Covering a period roughly bookended by two international forums, the 1884–1885 Berlin Conference and the 1911 Universal Races Congress, Emancipation without Equality chronicles how activists of African descent fought globally for equal treatment and access to rights associated with post-emancipated citizenship. While Euro-American leaders created a standard to guide the course of imperialism at the Berlin Conference, the proceedings of the Universal Races Congress demonstrated that Pan-Africanism had become a visible part of a growing, global, anti-imperialist protest.
"Emancipation without Equality is extremely well written and offers several important interventions in the literature on nineteenth-century abolitionism, Pan-Africanism, colonization, African American intellectual thought, and African American internationalism and transnationalism."—Stephen G. Hall, author of A Faithful Account of the Race: African American Historical Writing in Nineteenth-Century America
"As Smith demonstrates, global imperialism and the rise of a new scientific racism challenged Pan-Africanists to articulate a doctrine of liberation that affirmed black subjectivities without ceding legitimacy to Euro-American standards of civilization and preparedness.
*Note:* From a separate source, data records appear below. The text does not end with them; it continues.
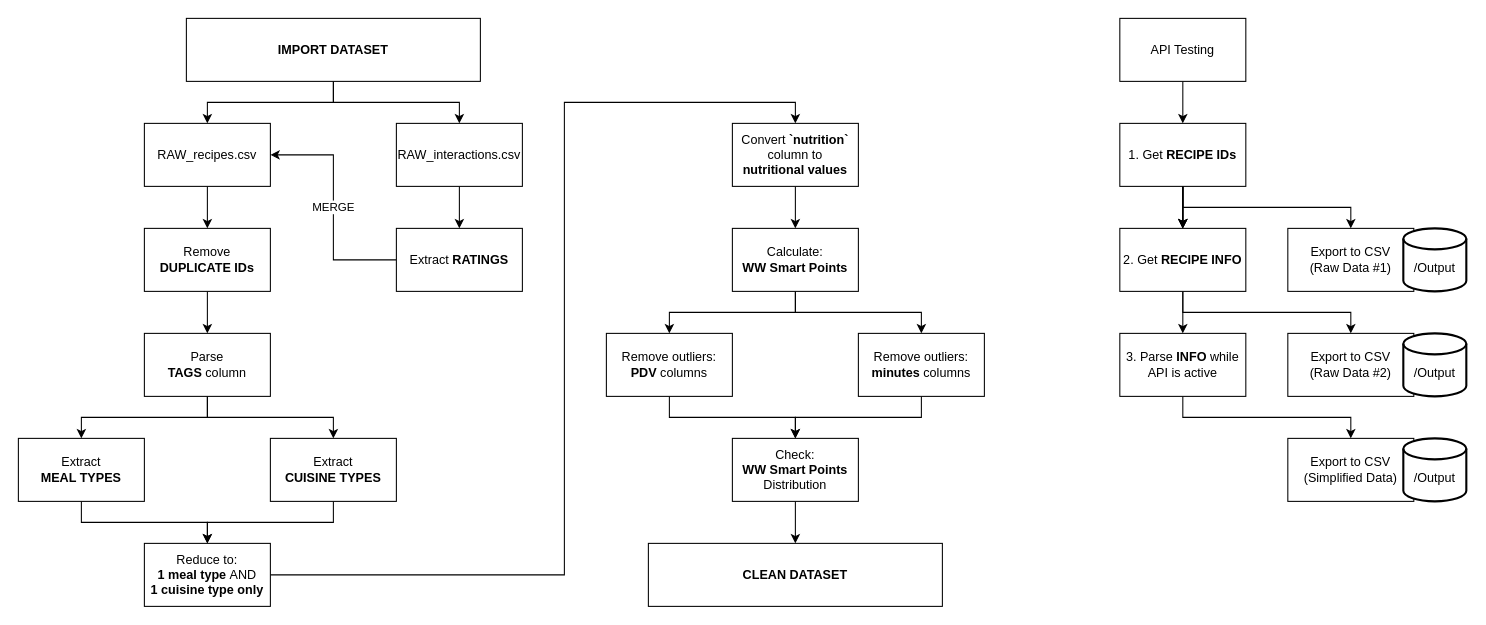
alyssahondrade/Project1 keeps this draw.io diagram as data_cleaning_process.drawio. Above is the earlier version. Source tidied: cells renumbered, new cells numbered last; positions are measured from the earlier drawing's top-left corner, leaving out a move shared by most shapes. Both pictures are drawn from the tidied source at 105%, with x=0, y=0 at pixel (18, 18).
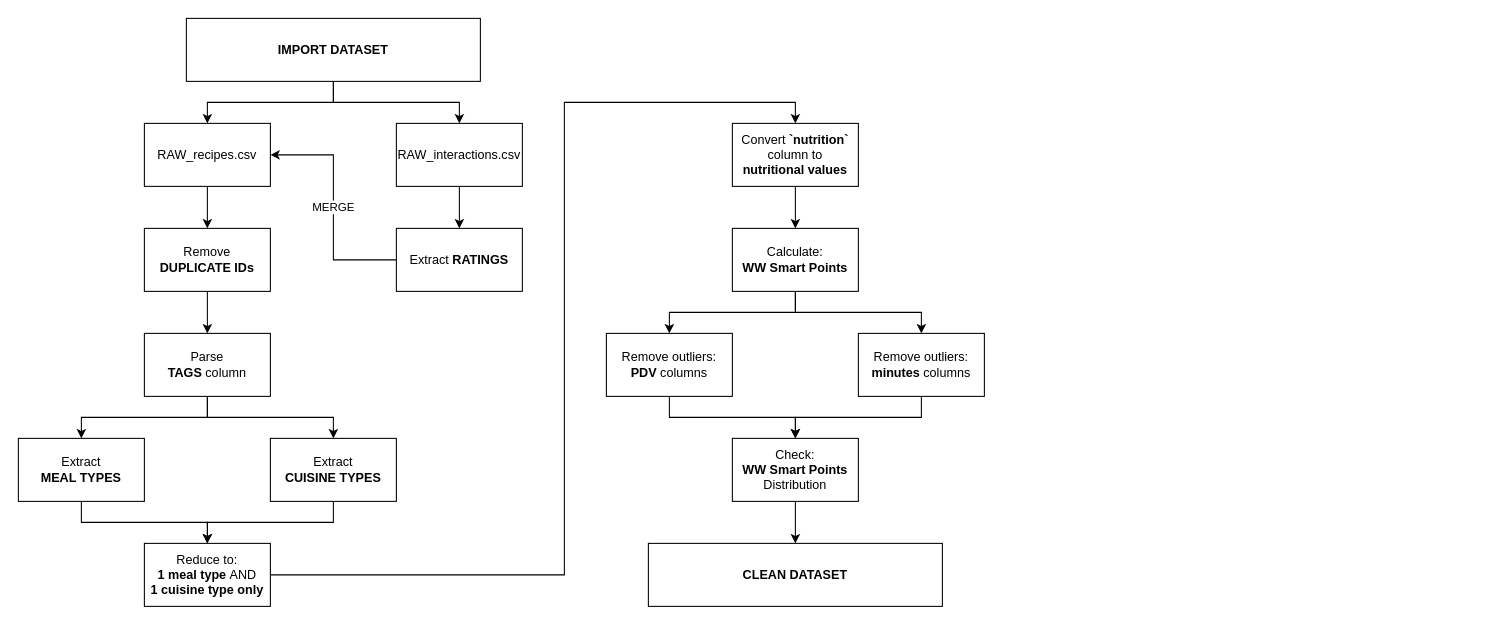
After the change.

Change to the diagram source:
```diff
@@
-    <mxCell id="27" style="edgeStyle=orthogonalEdgeStyle;rounded=0;jettySize=auto;html=1;fontFamily=Trebuchet MS;" parent="1" edge="1" source="28" target="33">
-      <mxGeometry relative="1" as="geometry" />
-    </mxCell>
-    <mxCell id="28" value="API Testing" style="whiteSpace=wrap;html=1;fontFamily=Trebuchet MS;" parent="1" vertex="1">
-      <mxGeometry x="1049" width="120" height="60" as="geometry" />
-    </mxCell>
-    <mxCell id="29" style="edgeStyle=orthogonalEdgeStyle;rounded=0;jettySize=auto;html=1;fontFamily=Trebuchet MS;" parent="1" edge="1" source="33" target="36">
-      <mxGeometry relative="1" as="geometry" />
-    </mxCell>
-    <mxCell id="30" style="edgeStyle=orthogonalEdgeStyle;rounded=0;jettySize=auto;html=1;fontFamily=Trebuchet MS;" parent="1" edge="1" source="33" target="36">
-      <mxGeometry relative="1" as="geometry" />
-    </mxCell>
-    <mxCell id="31" style="edgeStyle=orthogonalEdgeStyle;rounded=0;jettySize=auto;html=1;fontFamily=Trebuchet MS;" parent="1" edge="1" source="33" target="36">
-      <mxGeometry relative="1" as="geometry" />
-    </mxCell>
-    <mxCell id="32" style="edgeStyle=orthogonalEdgeStyle;rounded=0;jettySize=auto;html=1;fontFamily=Trebuchet MS;" parent="1" edge="1" source="33" target="36">
-      <mxGeometry relative="1" as="geometry" />
-    </mxCell>
-    <mxCell id="33" value="1. Get &lt;b&gt;RECIPE IDs&lt;/b&gt;" style="whiteSpace=wrap;html=1;fontFamily=Trebuchet MS;" parent="1" vertex="1">
-      <mxGeometry x="1049" y="100" width="120" height="60" as="geometry" />
-    </mxCell>
-    <mxCell id="34" style="edgeStyle=orthogonalEdgeStyle;rounded=0;jettySize=auto;html=1;exitX=0.5;exitY=1;exitDx=0;exitDy=0;fontFamily=Trebuchet MS;" parent="1" edge="1" source="36" target="39">
-      <mxGeometry relative="1" as="geometry" />
-    </mxCell>
-    <mxCell id="35" style="edgeStyle=orthogonalEdgeStyle;rounded=0;jettySize=auto;html=1;fontFamily=Trebuchet MS;" parent="1" edge="1" source="36" target="41">
-      <mxGeometry relative="1" as="geometry" />
-    </mxCell>
-    <mxCell id="36" value="2. Get &lt;b&gt;RECIPE INFO&lt;/b&gt;" style="whiteSpace=wrap;html=1;fontFamily=Trebuchet MS;" parent="1" vertex="1">
-      <mxGeometry x="1049" y="200" width="120" height="60" as="geometry" />
-    </mxCell>
-    <mxCell id="37" value="Export to CSV&lt;br&gt;(Raw Data #1)" style="rounded=0;whiteSpace=wrap;html=1;fontFamily=Trebuchet MS;" parent="1" vertex="1">
-      <mxGeometry x="1209" y="200" width="120" height="60" as="geometry" />
-    </mxCell>
-    <mxCell id="38" style="endArrow=classic;html=1;rounded=0;exitX=0.5;exitY=1;exitDx=0;exitDy=0;edgeStyle=orthogonalEdgeStyle;entryX=0.5;entryY=0;entryDx=0;entryDy=0;fontFamily=Trebuchet MS;" parent="1" edge="1" source="33" target="37">
-      <mxGeometry relative="1" as="geometry" />
-    </mxCell>
-    <mxCell id="39" value="Export to CSV&lt;br&gt;(Raw Data #2)" style="whiteSpace=wrap;html=1;fontFamily=Trebuchet MS;" parent="1" vertex="1">
-      <mxGeometry x="1209" y="300" width="120" height="60" as="geometry" />
-    </mxCell>
-    <mxCell id="40" style="edgeStyle=orthogonalEdgeStyle;rounded=0;jettySize=auto;html=1;exitX=0.5;exitY=1;exitDx=0;exitDy=0;fontFamily=Trebuchet MS;" parent="1" edge="1" source="41" target="42">
-      <mxGeometry relative="1" as="geometry" />
-    </mxCell>
-    <mxCell id="41" value="3. Parse &lt;b&gt;INFO&lt;/b&gt;&amp;nbsp;while API is active" style="whiteSpace=wrap;html=1;fontFamily=Trebuchet MS;" parent="1" vertex="1">
-      <mxGeometry x="1049" y="300" width="120" height="60" as="geometry" />
-    </mxCell>
-    <mxCell id="42" value="Export to CSV&lt;br&gt;(Simplified Data)" style="whiteSpace=wrap;html=1;fontFamily=Trebuchet MS;" parent="1" vertex="1">
-      <mxGeometry x="1209" y="400" width="120" height="60" as="geometry" />
-    </mxCell>
-    <mxCell id="43" value="&lt;br&gt;/Output" style="strokeWidth=2;html=1;shape=mxgraph.flowchart.database;whiteSpace=wrap;fontFamily=Trebuchet MS;" parent="1" vertex="1">
-      <mxGeometry x="1319" y="200" width="60" height="60" as="geometry" />
-    </mxCell>
-    <mxCell id="44" value="&lt;br&gt;/Output" style="strokeWidth=2;html=1;shape=mxgraph.flowchart.database;whiteSpace=wrap;fontFamily=Trebuchet MS;" parent="1" vertex="1">
-      <mxGeometry x="1319" y="300" width="60" height="60" as="geometry" />
-    </mxCell>
-    <mxCell id="45" value="&lt;br&gt;/Output" style="strokeWidth=2;html=1;shape=mxgraph.flowchart.database;whiteSpace=wrap;fontFamily=Trebuchet MS;" parent="1" vertex="1">
-      <mxGeometry x="1319" y="400" width="60" height="60" as="geometry" />
-    </mxCell>
```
What emerged was a vibrant Pan-Africanism attuned to transnational, global, and local dimensions of anti-black racial oppression."—Jeannette Eileen Jones, author of In Search of Brightest Africa: Reimagining the Dark Continent in American Culture, 1884–1936
"Emancipation without Equality joins a growing body of work which challenges the attenuation of race critique to the boundaries of the nation-state. The book eloquently retrieves a crucial yet under-appreciated historical moment of race critique and provides remarkable clarity to the complex links between resurgent empire in the late 19th century and the audacious Pan-Africanism of the early 20th century."—Robbie Shilliam, author of Race and the Undeserving Poor: From Abolition to Brexit
"This slim, readable volume explores the construction and influence of black activist and intellectual networks in the post-emancipation US."—CHOICE
"Emancipation without Equality offers nonspecialists a clearly written overview of black American internationalism and Pan-African thinking decades before the Pan-African Congresses in the Post–World War I era . . . [It] is an impressive achievement that provides an original interpretation of Pan-African activism during the Progressive Era."—Journal of the Gilded Age and Progressive Era
"Thomas E. Smith’s Emancipation without Equality is a sturdy contribution to scholarship on the Pan-African movement . . . Smith makes a compelling case that the Pan-African movement successfully 'contributed to the normative meaning of human rights.'"—Journal of American History